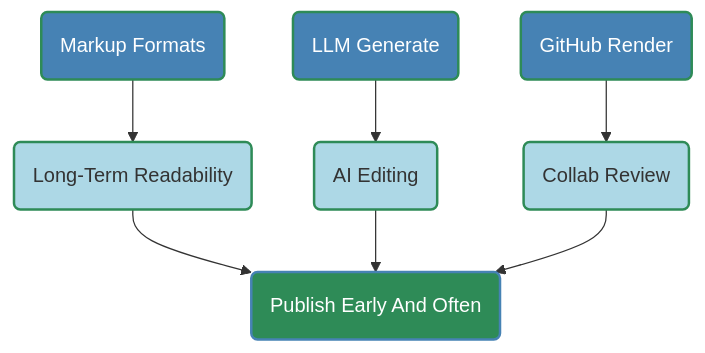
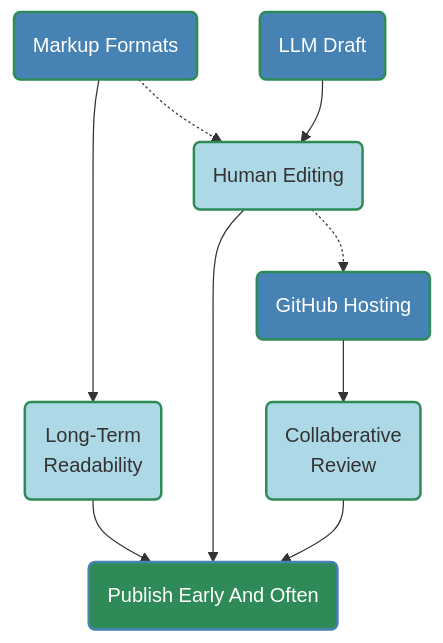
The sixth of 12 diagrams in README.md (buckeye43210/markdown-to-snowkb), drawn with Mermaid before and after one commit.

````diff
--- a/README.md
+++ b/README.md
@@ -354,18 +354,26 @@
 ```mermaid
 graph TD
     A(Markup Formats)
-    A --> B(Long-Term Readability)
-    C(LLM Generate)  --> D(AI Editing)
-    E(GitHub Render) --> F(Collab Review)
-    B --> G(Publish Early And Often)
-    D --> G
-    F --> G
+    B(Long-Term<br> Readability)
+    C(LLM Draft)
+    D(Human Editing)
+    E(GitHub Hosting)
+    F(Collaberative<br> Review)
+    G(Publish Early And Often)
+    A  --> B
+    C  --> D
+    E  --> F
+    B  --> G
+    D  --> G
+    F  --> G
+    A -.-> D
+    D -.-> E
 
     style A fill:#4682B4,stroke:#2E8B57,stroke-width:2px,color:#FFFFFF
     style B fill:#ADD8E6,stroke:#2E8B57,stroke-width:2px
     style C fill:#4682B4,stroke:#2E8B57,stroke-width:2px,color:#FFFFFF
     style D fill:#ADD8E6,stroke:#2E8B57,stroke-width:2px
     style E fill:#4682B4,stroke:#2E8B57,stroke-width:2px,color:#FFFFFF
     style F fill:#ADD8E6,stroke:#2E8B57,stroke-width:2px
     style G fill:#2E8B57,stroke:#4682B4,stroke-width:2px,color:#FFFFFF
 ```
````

-=-=-

§ **PROBLEM DETAILS**
Wherever the string "Editing" appears in a line of the records, copy that line.

§ **EXERCISE RESULT**
-    C(LLM Generate)  --> D(AI Editing)
+    D(Human Editing)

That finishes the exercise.